▸ **Exercise requirements**
Indicate how many lines in the listing below contain the word "main". No other output is permitted.

▸ **Records for the task**
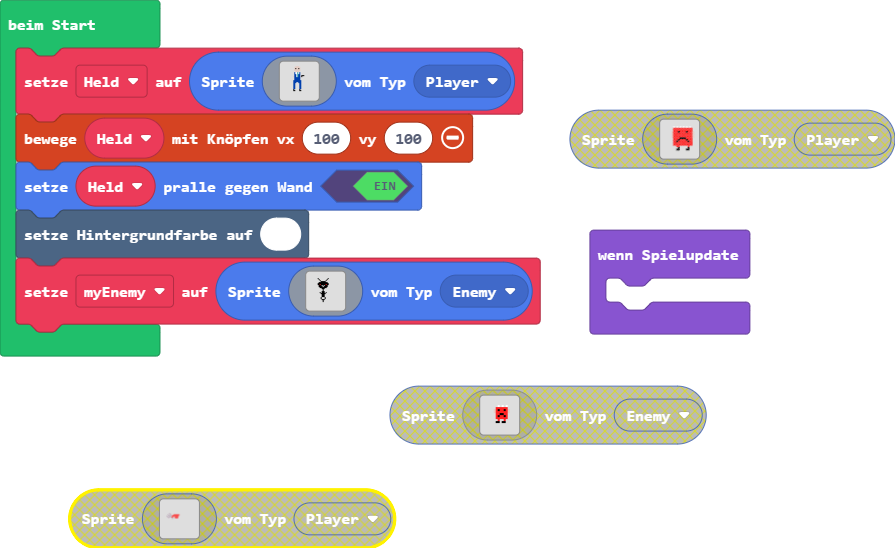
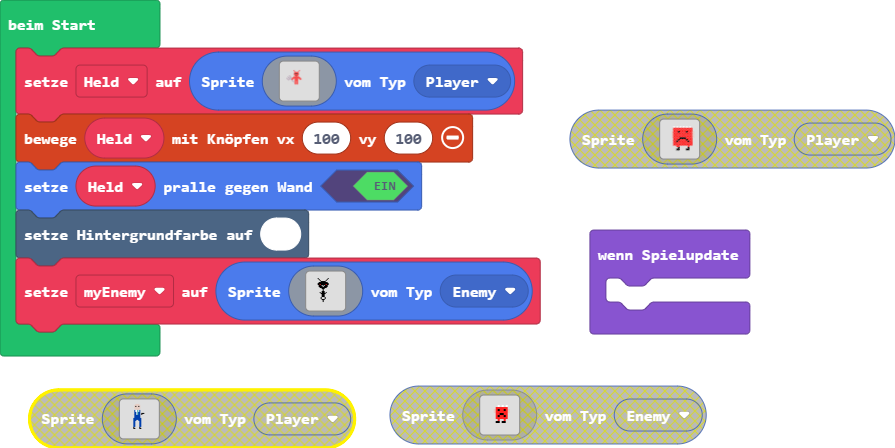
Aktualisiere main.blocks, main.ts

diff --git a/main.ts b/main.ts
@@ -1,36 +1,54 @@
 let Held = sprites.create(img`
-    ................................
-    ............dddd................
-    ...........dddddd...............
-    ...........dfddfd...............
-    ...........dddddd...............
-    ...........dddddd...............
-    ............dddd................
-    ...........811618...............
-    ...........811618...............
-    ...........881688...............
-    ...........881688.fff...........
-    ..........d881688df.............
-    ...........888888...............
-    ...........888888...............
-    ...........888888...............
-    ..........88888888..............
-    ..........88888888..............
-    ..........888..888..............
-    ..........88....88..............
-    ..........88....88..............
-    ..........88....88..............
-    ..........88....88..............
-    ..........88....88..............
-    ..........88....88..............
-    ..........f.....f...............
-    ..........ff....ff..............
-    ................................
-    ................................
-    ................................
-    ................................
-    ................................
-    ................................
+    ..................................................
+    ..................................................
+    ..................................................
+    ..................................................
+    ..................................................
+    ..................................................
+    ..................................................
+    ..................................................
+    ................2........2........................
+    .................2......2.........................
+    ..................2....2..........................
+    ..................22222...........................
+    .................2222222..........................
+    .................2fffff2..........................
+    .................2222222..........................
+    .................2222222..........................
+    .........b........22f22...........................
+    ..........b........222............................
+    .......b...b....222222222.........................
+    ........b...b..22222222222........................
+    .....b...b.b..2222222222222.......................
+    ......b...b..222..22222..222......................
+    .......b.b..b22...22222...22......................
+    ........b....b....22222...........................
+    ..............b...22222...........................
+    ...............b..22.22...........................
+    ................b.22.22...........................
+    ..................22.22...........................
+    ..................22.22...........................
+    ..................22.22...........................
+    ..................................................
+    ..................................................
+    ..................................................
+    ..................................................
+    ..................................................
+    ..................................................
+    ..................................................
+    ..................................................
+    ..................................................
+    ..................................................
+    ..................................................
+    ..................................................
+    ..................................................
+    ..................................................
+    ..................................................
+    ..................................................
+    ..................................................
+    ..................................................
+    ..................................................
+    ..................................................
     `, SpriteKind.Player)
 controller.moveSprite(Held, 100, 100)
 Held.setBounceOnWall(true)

▸ **Final answer**
2